--- PROBLEM ---
Set down exactly each line of the entries below, beginning at the one that contains "SDK->>Collector: OTLP/HTTP POST /v1/metrics" and ending at the last, and no others.

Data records
********

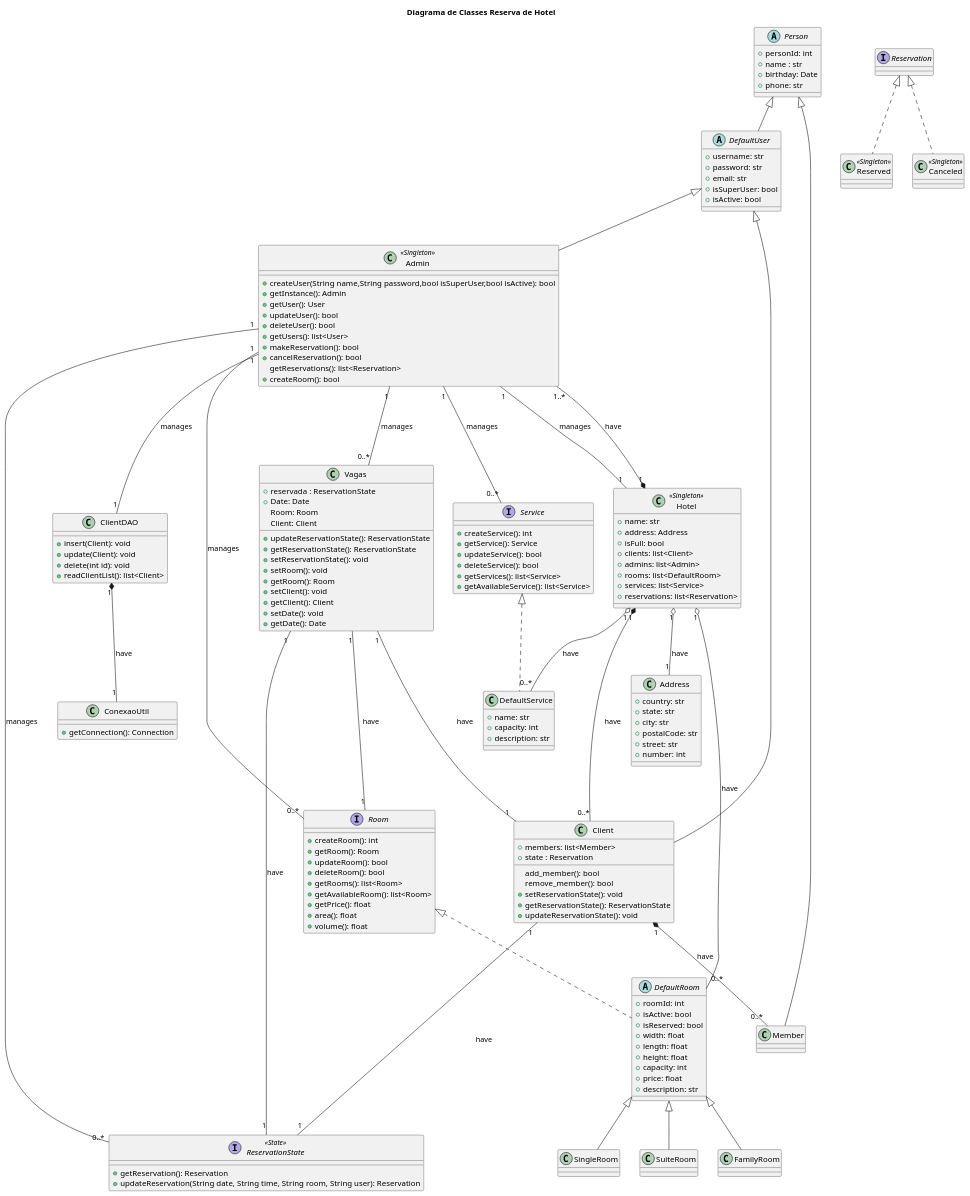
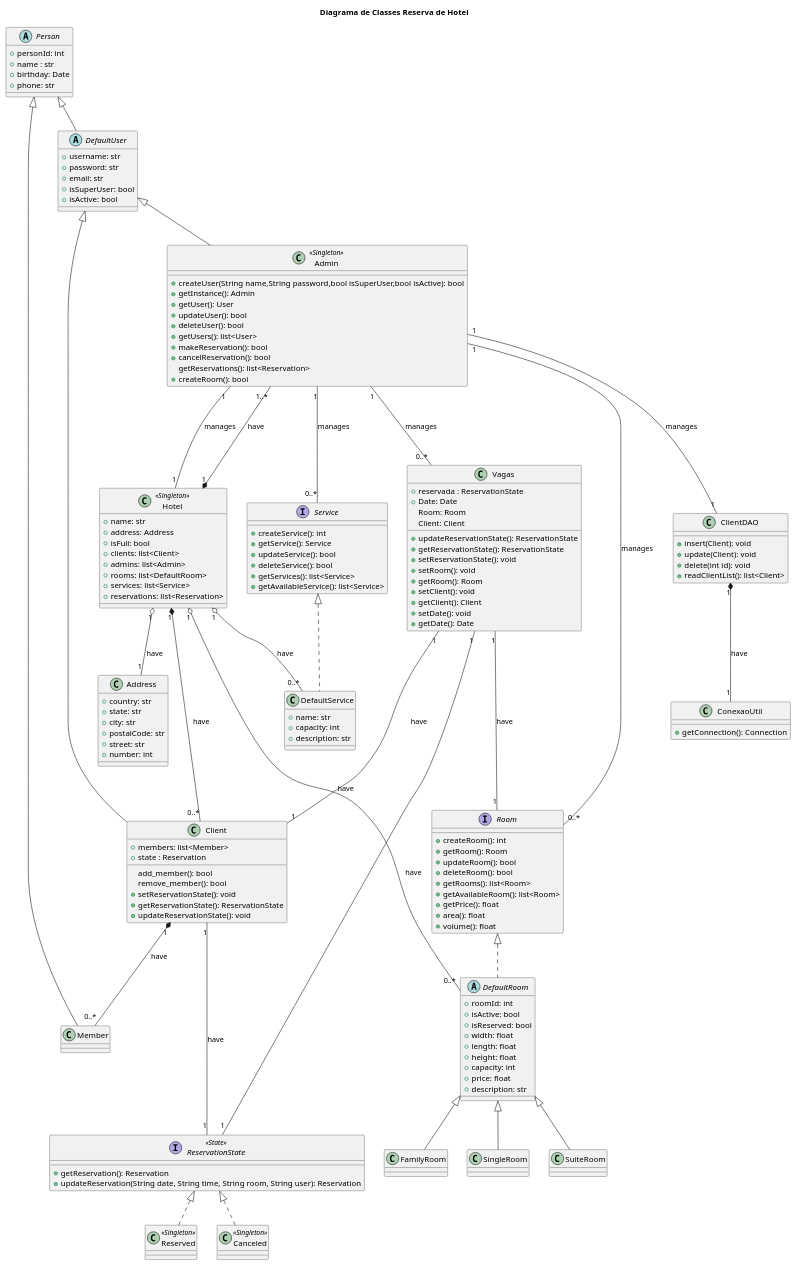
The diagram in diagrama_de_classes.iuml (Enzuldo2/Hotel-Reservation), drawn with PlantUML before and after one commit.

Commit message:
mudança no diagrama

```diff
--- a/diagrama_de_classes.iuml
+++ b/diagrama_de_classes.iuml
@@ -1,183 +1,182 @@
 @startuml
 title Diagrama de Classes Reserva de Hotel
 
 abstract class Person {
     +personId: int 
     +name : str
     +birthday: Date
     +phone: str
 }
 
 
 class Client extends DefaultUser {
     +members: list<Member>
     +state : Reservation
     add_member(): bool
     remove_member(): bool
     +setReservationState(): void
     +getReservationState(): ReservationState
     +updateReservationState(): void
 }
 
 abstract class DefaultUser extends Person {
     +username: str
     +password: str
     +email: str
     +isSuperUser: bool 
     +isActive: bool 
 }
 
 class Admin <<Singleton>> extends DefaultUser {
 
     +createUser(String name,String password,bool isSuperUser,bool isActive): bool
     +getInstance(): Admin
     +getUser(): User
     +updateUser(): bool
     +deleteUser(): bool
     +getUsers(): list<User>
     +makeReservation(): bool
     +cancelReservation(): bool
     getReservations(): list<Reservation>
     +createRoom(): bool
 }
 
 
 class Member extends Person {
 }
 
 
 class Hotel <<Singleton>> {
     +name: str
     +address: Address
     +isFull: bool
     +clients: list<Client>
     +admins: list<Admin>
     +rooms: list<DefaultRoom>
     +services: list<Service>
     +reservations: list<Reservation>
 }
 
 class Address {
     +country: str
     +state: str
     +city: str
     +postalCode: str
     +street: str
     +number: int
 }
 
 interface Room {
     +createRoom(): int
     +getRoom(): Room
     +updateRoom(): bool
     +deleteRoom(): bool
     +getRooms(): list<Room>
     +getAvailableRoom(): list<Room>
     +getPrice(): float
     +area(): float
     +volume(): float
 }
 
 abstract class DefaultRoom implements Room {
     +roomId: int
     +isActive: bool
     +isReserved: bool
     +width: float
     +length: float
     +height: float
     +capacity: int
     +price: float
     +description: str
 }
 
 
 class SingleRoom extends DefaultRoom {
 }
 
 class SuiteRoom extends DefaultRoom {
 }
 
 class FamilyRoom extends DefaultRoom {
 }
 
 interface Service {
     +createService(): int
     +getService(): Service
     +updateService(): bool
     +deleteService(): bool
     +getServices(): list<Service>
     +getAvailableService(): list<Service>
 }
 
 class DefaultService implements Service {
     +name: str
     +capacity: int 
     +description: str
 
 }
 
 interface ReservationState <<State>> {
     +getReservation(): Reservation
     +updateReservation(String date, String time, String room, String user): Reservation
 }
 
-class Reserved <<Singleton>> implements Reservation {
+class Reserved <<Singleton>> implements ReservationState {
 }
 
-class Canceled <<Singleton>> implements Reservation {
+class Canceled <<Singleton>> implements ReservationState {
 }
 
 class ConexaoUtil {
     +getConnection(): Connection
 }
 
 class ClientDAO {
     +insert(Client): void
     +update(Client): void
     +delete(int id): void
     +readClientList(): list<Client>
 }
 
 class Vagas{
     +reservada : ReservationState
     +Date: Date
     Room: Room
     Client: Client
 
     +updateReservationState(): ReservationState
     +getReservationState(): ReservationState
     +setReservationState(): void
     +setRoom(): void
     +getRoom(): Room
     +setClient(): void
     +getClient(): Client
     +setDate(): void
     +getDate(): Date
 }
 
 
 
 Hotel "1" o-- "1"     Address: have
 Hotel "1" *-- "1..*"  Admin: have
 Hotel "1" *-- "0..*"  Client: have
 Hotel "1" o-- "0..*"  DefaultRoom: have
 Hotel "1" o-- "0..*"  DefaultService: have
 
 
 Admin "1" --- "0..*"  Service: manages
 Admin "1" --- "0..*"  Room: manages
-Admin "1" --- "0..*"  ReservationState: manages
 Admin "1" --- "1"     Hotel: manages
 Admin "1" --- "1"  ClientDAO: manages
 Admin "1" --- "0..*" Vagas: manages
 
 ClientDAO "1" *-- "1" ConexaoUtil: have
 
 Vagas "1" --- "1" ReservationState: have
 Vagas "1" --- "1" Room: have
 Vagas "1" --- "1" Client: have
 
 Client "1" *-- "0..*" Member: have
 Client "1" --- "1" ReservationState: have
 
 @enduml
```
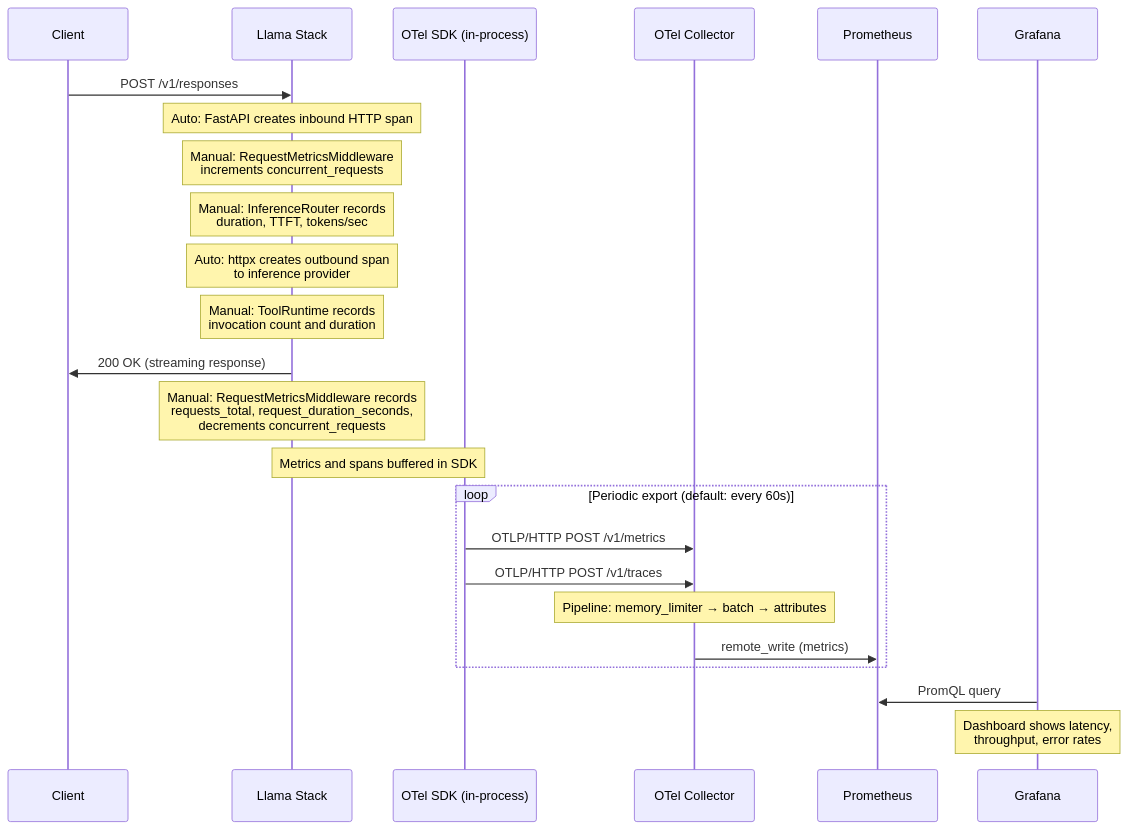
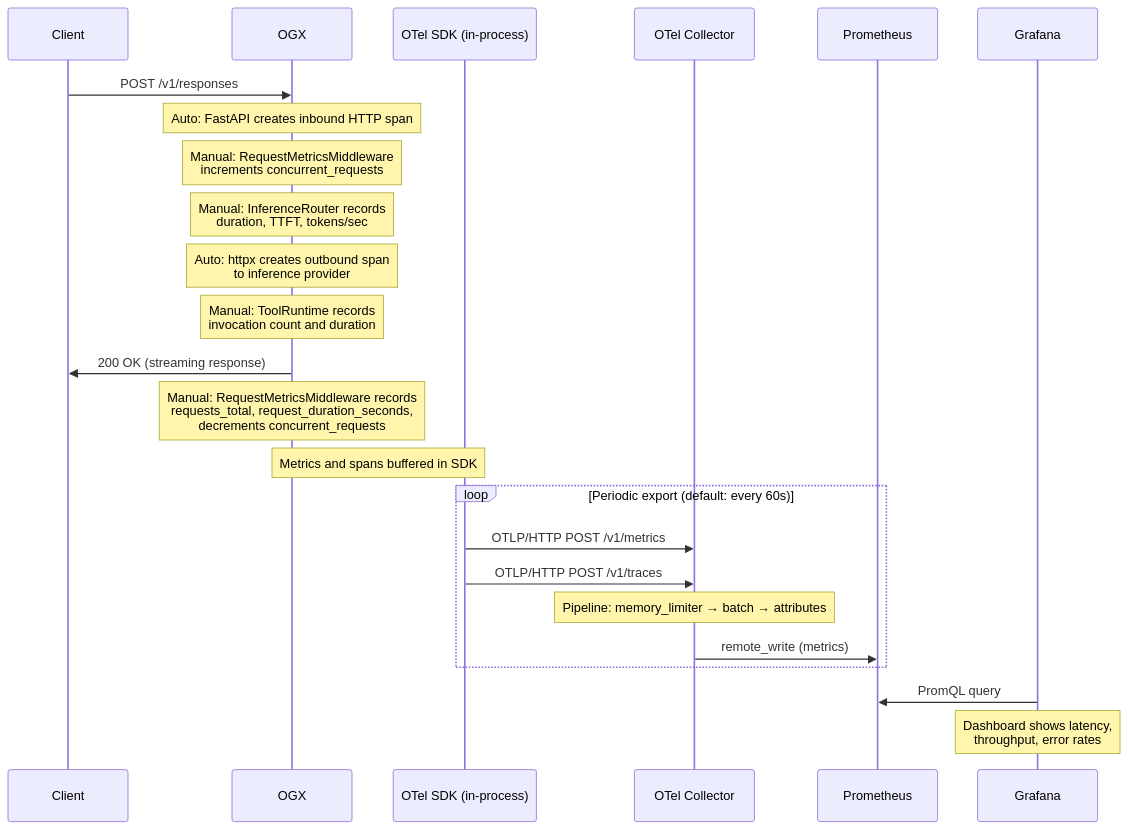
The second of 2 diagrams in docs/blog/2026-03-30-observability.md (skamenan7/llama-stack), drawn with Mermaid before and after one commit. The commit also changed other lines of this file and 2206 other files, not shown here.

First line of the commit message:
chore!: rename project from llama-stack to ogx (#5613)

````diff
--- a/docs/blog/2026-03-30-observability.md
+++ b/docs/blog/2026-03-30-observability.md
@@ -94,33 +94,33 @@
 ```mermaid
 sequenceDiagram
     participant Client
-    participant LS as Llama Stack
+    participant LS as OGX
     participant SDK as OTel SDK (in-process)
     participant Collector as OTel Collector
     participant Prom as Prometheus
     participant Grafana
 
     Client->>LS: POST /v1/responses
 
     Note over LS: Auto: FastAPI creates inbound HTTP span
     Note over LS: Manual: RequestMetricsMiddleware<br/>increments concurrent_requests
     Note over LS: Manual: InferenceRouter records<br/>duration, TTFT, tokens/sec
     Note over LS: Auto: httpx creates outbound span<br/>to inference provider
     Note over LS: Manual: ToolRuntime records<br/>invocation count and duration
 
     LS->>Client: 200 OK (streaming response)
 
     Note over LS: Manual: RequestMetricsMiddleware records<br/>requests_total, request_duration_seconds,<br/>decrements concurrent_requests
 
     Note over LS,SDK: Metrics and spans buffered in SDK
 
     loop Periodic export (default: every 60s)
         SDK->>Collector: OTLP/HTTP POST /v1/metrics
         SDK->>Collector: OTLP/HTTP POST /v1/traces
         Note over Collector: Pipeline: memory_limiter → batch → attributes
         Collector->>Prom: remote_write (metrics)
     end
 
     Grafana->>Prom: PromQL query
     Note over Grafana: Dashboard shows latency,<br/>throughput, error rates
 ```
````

********

--- SOLUTION ---
         SDK->>Collector: OTLP/HTTP POST /v1/metrics
         SDK->>Collector: OTLP/HTTP POST /v1/traces
         Note over Collector: Pipeline: memory_limiter → batch → attributes
         Collector->>Prom: remote_write (metrics)
     end
 
     Grafana->>Prom: PromQL query
     Note over Grafana: Dashboard shows latency,<br/>throughput, error rates
 ```
````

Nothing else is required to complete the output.